Two visitors, who appeared to be hard pious people, continued to look with disapproval on the Elder who was [boiling milk] being careful not to let it overflow or burn. Eventually one of them couldn’t stand it anymore and said to the Elder:
“Elder Paisios, we are in the first days of Lent, we have a strict fast, and you are boiling milk to drink?”
The Elder was silent. He did not respond. He took off the pot because the milk was boiling. Next, he went to the cell, brought six small, old, porcelain cups, arranged them in a row and carefully filled them. He waited a while for them to cool, while all were looking on in amazement, silently.
The two pious people saw all this with disgust, because they were thinking that because there were six people visiting and six cups, the monk therefore would dare to offer them milk during these days of strict fasting.
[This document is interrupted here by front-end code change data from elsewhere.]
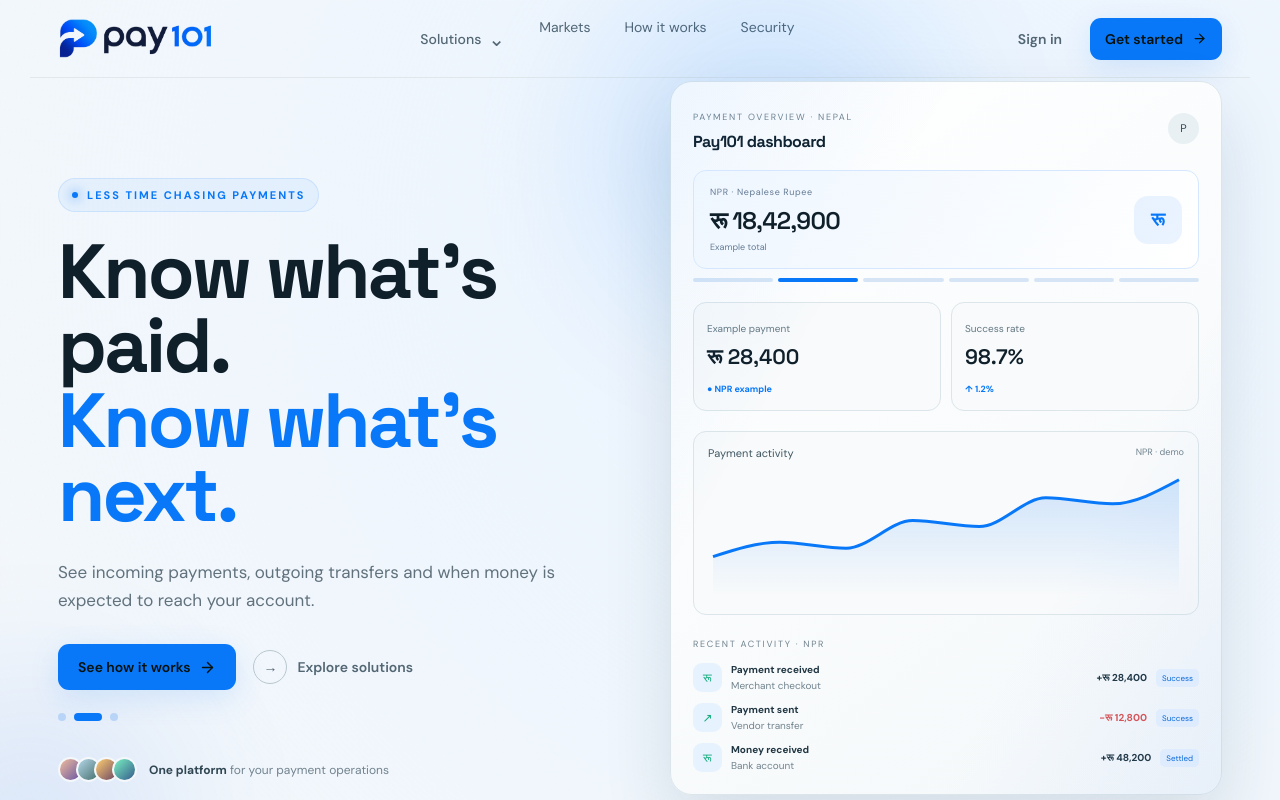
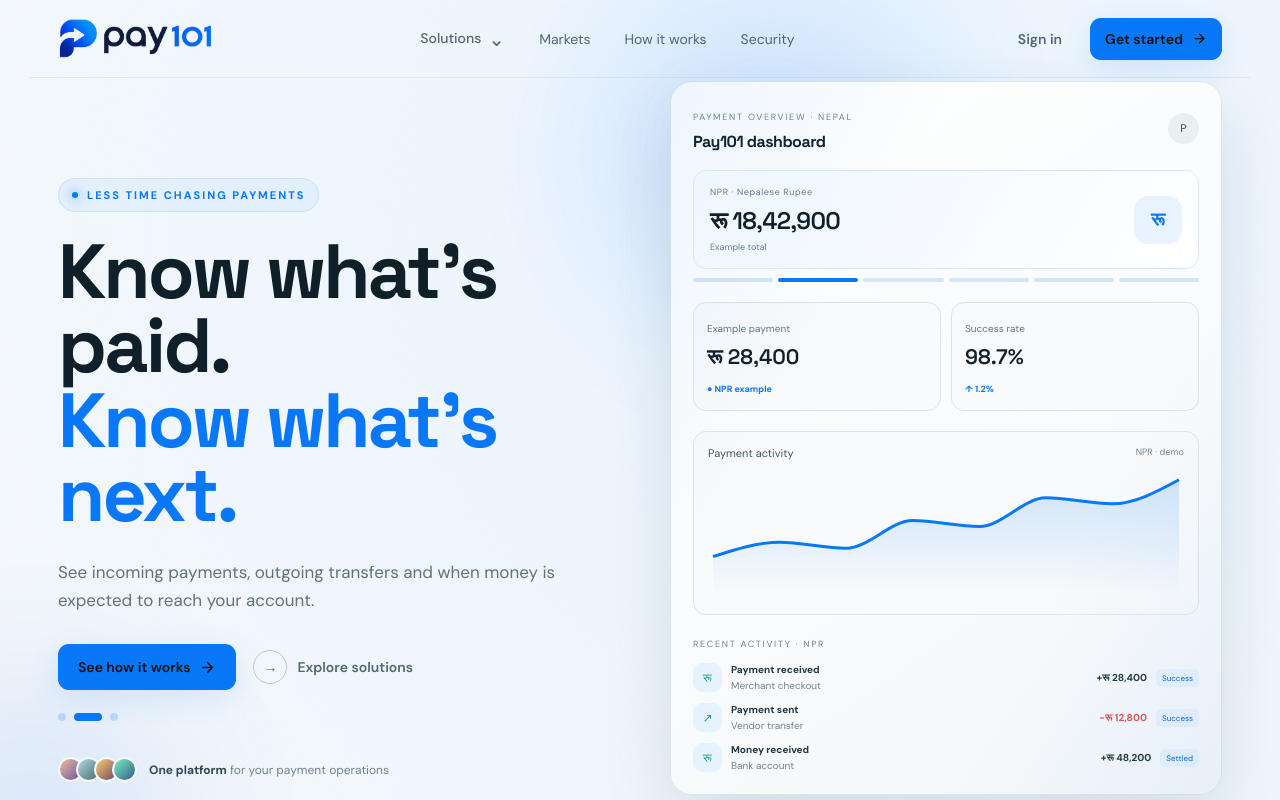
Before and after one commit to kartikmishra543/pay101-demo, a React (Vite) app: page / in a window 1280 px wide. Shown: the top 800 px of the page. Built offline with nearby package versions, Linux system fonts and the light colour scheme.

Commit message:
Align Solutions navigation dropdown with other menu items

```diff
--- a/src/style.css
+++ b/src/style.css
@@ -129,3 +129,11 @@ footer{border-top:1px solid #e1e8eb;max-width:1220px;margin:auto;padding:35px 28
 @media (max-width: 900px){
   .hero .dashboard{top:0;}
 }
+
+
+/* Keep the Solutions dropdown trigger aligned on one line with the other nav links */
+.navLinks{align-items:center;}
+.navDropdownWrap{align-self:center;flex-shrink:0;}
+.navDropTrigger{white-space:nowrap;flex-wrap:nowrap;line-height:1.2;}
+.navDropTrigger span{display:inline-block;line-height:1;flex-shrink:0;}
+.navLinks>a{white-space:nowrap;}
```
Elder Paisios took the filled cups one by one and placed them on a wooden tray, carried them seven meters away and left them on the ground, at the edge of a bush.
He placed them all there in a row, and then came and sat beside us and began to make a slow, strange whistling with his mouth, gazing towards the bushes.
A few minutes hadn’t passed before a viper appeared cautiously and later five baby snakes—her children.
I held my breath.
The snakes came, and passed all of us slithering, slowly reaching the cups, and gently began to drink their morning milk...